Search the listing for "epsilon" and copy every line where it appears.

Given information:
• • • • • • •
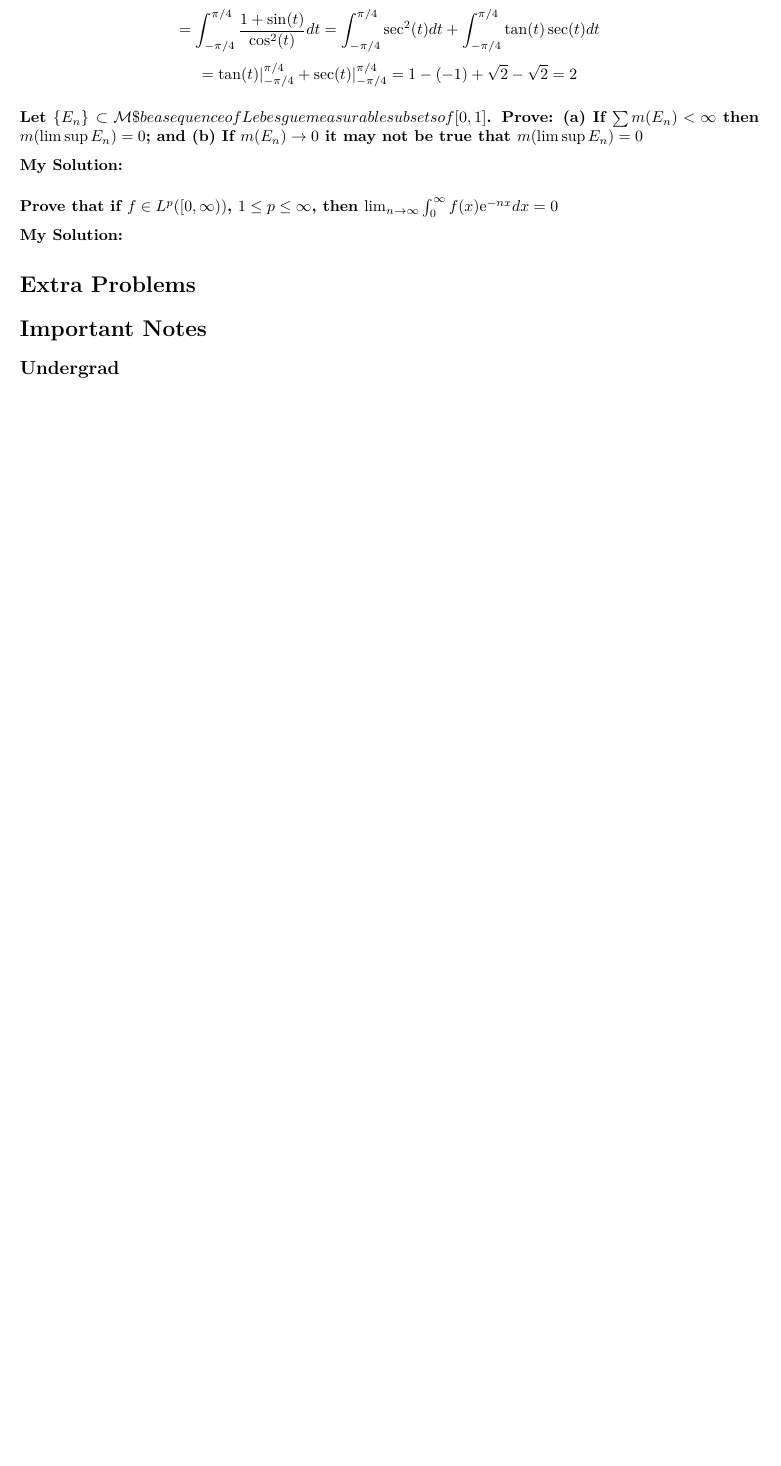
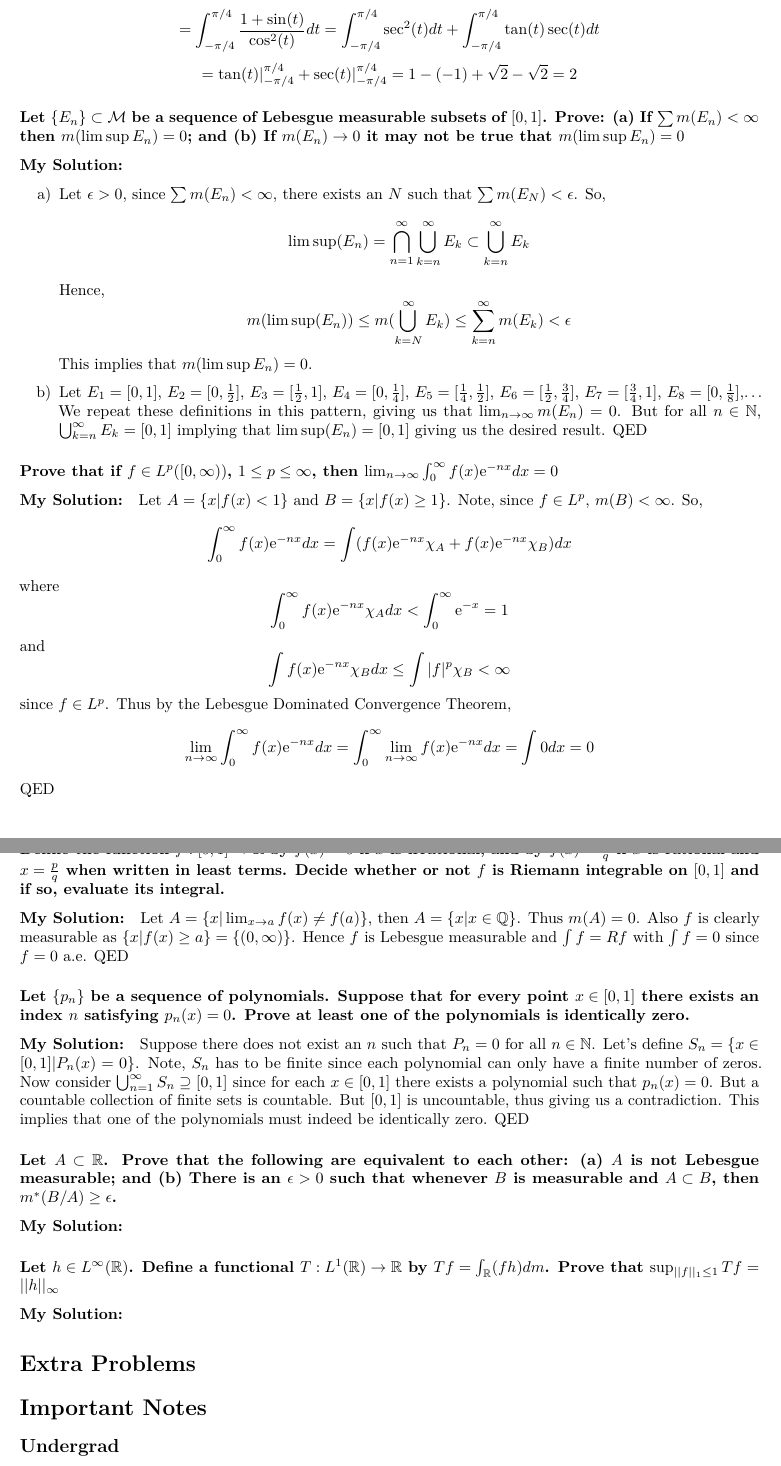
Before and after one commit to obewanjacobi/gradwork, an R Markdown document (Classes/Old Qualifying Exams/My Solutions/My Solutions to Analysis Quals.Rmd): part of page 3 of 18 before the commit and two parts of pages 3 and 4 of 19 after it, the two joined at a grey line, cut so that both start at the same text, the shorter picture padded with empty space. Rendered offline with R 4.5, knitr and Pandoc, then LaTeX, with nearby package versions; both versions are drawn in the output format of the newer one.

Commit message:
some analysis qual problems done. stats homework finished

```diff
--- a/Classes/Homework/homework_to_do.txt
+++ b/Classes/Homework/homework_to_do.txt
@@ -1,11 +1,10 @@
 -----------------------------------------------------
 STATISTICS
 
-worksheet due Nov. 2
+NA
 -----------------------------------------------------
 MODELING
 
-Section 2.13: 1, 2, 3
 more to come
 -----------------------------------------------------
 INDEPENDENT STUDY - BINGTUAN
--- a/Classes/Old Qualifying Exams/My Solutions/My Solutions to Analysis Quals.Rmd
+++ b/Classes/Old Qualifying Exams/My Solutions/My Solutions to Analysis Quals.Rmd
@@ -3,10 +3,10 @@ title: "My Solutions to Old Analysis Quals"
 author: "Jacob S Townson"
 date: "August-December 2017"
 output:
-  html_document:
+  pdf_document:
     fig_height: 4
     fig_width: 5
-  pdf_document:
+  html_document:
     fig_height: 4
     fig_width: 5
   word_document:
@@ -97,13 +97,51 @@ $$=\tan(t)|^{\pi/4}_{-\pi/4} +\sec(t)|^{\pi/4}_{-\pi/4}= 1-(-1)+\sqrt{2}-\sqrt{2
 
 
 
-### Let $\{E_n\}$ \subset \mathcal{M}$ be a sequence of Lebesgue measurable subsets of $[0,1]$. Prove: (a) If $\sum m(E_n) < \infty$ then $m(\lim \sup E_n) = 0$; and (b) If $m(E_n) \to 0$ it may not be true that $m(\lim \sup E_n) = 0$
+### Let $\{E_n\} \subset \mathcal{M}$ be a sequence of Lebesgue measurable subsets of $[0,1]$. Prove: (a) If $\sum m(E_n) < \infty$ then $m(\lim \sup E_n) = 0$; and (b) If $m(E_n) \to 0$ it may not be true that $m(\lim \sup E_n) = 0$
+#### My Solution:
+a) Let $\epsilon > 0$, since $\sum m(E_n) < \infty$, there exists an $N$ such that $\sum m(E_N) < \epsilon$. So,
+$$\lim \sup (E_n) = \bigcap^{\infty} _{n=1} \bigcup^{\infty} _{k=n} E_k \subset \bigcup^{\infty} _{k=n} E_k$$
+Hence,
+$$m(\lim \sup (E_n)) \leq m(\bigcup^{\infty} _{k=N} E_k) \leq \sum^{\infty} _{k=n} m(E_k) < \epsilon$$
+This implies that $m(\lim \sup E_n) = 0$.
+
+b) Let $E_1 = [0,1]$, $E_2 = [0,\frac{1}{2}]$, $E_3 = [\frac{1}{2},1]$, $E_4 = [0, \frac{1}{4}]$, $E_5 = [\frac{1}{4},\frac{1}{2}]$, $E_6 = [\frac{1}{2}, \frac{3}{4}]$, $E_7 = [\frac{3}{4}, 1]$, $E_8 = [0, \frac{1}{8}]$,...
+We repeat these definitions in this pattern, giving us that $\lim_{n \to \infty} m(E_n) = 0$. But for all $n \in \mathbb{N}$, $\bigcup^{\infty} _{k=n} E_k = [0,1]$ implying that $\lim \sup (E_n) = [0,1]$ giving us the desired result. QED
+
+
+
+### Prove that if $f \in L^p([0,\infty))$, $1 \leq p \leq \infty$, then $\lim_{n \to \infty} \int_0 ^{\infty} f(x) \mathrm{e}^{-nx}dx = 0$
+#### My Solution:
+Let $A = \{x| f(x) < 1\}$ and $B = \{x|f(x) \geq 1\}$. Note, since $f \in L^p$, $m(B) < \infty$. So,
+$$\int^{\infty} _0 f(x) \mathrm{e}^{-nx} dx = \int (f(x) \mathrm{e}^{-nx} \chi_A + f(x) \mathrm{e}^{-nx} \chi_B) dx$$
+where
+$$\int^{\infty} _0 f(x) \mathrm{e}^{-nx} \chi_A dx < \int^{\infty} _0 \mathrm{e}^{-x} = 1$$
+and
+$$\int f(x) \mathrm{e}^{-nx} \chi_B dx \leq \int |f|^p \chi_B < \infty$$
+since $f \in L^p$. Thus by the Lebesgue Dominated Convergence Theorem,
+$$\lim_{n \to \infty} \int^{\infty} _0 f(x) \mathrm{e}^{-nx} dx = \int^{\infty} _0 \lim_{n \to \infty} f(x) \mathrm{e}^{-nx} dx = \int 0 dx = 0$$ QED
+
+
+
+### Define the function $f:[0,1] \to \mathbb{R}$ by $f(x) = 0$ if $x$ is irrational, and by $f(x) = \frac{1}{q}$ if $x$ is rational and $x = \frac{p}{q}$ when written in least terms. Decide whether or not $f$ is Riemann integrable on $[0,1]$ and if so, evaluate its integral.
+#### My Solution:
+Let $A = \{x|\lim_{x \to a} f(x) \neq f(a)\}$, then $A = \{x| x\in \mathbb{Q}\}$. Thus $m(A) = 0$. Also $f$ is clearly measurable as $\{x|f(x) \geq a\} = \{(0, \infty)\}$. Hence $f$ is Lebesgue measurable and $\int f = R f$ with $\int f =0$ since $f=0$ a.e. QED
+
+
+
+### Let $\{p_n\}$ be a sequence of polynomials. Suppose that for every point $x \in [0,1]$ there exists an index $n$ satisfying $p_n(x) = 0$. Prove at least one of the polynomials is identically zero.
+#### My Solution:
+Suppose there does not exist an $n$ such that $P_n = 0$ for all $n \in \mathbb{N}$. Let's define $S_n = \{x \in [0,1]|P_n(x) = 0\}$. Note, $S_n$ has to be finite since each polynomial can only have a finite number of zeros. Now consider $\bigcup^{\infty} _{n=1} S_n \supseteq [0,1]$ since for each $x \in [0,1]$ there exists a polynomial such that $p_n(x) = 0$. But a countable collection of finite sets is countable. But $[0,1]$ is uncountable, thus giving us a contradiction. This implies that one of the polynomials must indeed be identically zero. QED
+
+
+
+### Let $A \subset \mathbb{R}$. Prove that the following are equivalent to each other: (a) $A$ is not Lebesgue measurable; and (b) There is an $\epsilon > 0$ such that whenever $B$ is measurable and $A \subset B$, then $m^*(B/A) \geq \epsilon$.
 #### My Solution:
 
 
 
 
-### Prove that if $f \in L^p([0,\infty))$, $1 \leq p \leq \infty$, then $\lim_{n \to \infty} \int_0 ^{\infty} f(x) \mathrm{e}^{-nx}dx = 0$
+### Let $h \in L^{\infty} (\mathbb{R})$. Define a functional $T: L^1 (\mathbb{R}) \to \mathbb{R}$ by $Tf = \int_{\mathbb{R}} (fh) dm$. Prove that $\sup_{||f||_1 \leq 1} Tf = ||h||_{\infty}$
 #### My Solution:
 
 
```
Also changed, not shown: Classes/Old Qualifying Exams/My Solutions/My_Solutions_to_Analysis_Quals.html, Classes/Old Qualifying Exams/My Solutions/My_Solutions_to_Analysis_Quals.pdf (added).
• • • • • • •
Reply:
+a) Let $\epsilon > 0$, since $\sum m(E_n) < \infty$, there exists an $N$ such that $\sum m(E_N) < \epsilon$. So,
+$$m(\lim \sup (E_n)) \leq m(\bigcup^{\infty} _{k=N} E_k) \leq \sum^{\infty} _{k=n} m(E_k) < \epsilon$$
+### Let $A \subset \mathbb{R}$. Prove that the following are equivalent to each other: (a) $A$ is not Lebesgue measurable; and (b) There is an $\epsilon > 0$ such that whenever $B$ is measurable and $A \subset B$, then $m^*(B/A) \geq \epsilon$.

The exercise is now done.